Copy every line of the records below that holds the word "array".
▬▬▬
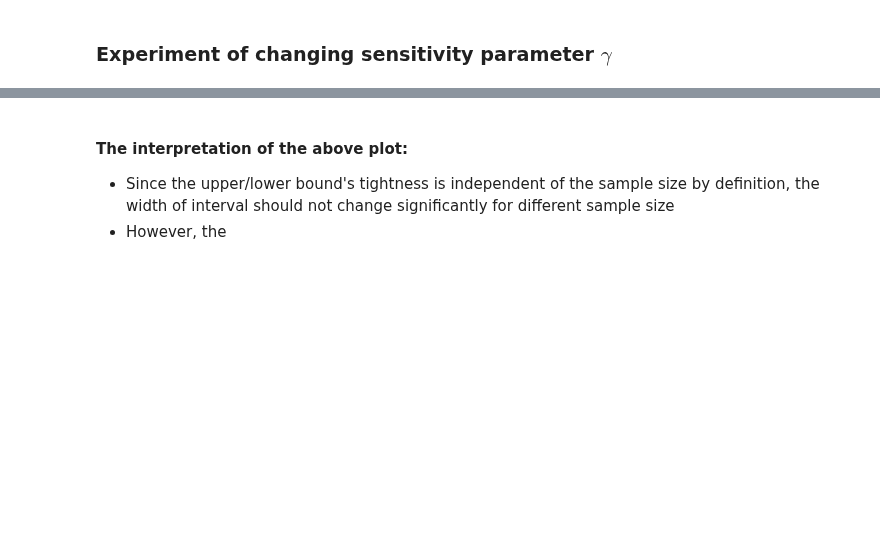
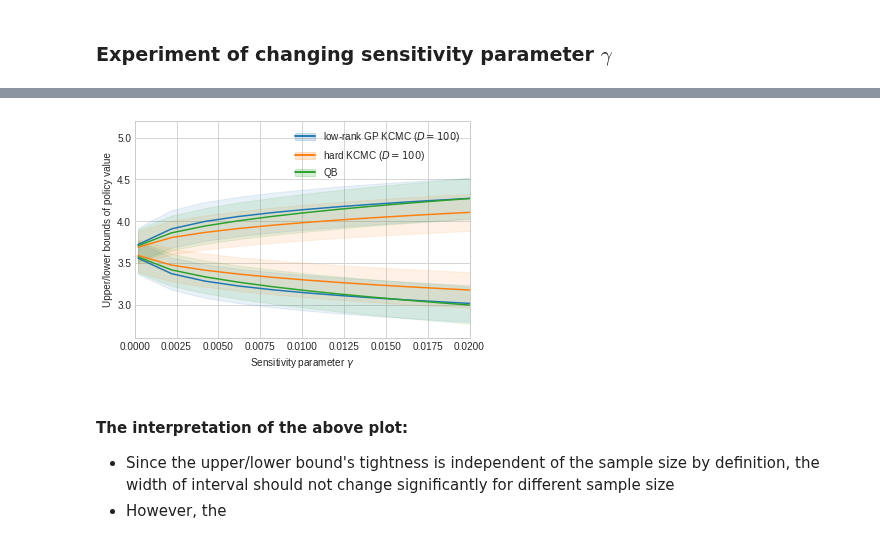
Before and after one commit to kstoneriv3/confounding-robust-inference, a Jupyter notebook: notebooks/Experiment_Policy_Evaluation_f_Divergence.ipynb, the cells around one changed output, grey strips where cells are left out. Saved outputs shown, nothing was run; the diff lists cells and outputs as text; code cells hidden in the pictures; blank space fills up the shorter version.

```diff
--- a/notebooks/Experiment_Policy_Evaluation_f_Divergence.ipynb
+++ b/notebooks/Experiment_Policy_Evaluation_f_Divergence.ipynb
@@ -24,7 +24,7 @@ kcmc.estimators.f_divergences
  'Neyman chi squared',
  'total variation']
 # %%
-F_DIVERGENCE = 'KL'
+F_DIVERGENCE = 'Jensen-Shannon'
 # %%
 MAX_GAMMA = {
     'KL': 0.02,
@@ -53,7 +53,7 @@ def toy_policy(X, T):
 Y, T, X, _, _, _ = generate_data(1000)
 p_t = estimate_p_t(X, T)
 _, w_guess = confounding_robust_estimator(
-    Y, T, X, p_t, toy_policy, gamma=MAX_GAMMA[F_DIVERGENCE] * 0.5,
+    Y, T, X, p_t, toy_policy, gamma=MAX_GAMMA[F_DIVERGENCE] * 0.01,
     hajek_const=True, return_w=True, normalize_p_t=True,
     f_const=True, f_divergence=F_DIVERGENCE,
 )
@@ -132,28 +137,34 @@ grid_gamma = df.gamma.unique()
 df_grouped = df.groupby(by=['log_info', 'gamma'])['lower_bound', 'upper_bound']
 values_mean = df_grouped.mean()
 values_std = df_grouped.std()
+# %%
+# due to the numerical rounding, some of the original values are invalid indices
+grid_gamma = sorted(set(tup[1] for tup in df_grouped.indices))
 # %%
 colors = {method: tab10((0.5 + i) / 10) for i, method in enumerate(grid_methods.keys())}
 legend_targets = []
-legend_tags = ["ZSB", "low-rank GP KCMC ($D=100$)", "hard KCMC ($D=100$)", "QB"]
+legend_tags = ["low-rank GP KCMC ($D=100$)", "hard KCMC ($D=100$)", "QB", "ZSB"]
 
 for method_name in grid_methods.keys():
     upper = np.array([values_mean.loc[(method_name, gamma)]['upper_bound'] for gamma in grid_gamma])
     lower = np.array([values_mean.loc[(method_name, gamma)]['lower_bound'] for gamma in grid_gamma])
     dupper = np.array([values_std.loc[(method_name, gamma)]['upper_bound'] for gamma in grid_gamma])
     dlower = np.array([values_std.loc[(method_name, gamma)]['lower_bound'] for gamma in grid_gamma])
     c = colors[method_name]
     upper_line = plt.plot(grid_gamma, upper, c=c)[0]
     lower_line = plt.plot(grid_gamma, lower, c=c)[0]
     upper_band = plt.fill_between(grid_gamma, upper + dupper, upper - dupper, color=c, alpha=0.1)
     lower_band = plt.fill_between(grid_gamma, lower + dlower, lower - dlower, color=c, alpha=0.1)
     legend_targets.append((upper_line, lower_line, upper_band, lower_band))
 
 plt.legend(legend_targets, legend_tags)
 plt.xlabel(r"Sensitivity parameter $\gamma$")
 plt.ylabel(r"Upper/lower bounds of policy value")
-plt.xlim([1.0, 2.0])
+plt.xlim([0, MAX_GAMMA[F_DIVERGENCE]])
+plt.ylim([2.6, 5.2])
 plt.savefig(f'logs/policy_evaluation_synthetic_binary_changing_gamma_{F_DIVERGENCE}.pdf')
+# %% [output]
+[figure, added]
 # %% [markdown]
 #### The interpretation of the above plot:
 - Since the upper/lower bound's tightness is independent of the sample size by definition, the width of interval should not change significantly for different sample size
```
Also changed, not shown: parts of 12 cells of this notebook, 4 other files.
▬▬▬
#### PROBLEM SOLUTION:
     upper = np.array([values_mean.loc[(method_name, gamma)]['upper_bound'] for gamma in grid_gamma])
     lower = np.array([values_mean.loc[(method_name, gamma)]['lower_bound'] for gamma in grid_gamma])
     dupper = np.array([values_std.loc[(method_name, gamma)]['upper_bound'] for gamma in grid_gamma])
     dlower = np.array([values_std.loc[(method_name, gamma)]['lower_bound'] for gamma in grid_gamma])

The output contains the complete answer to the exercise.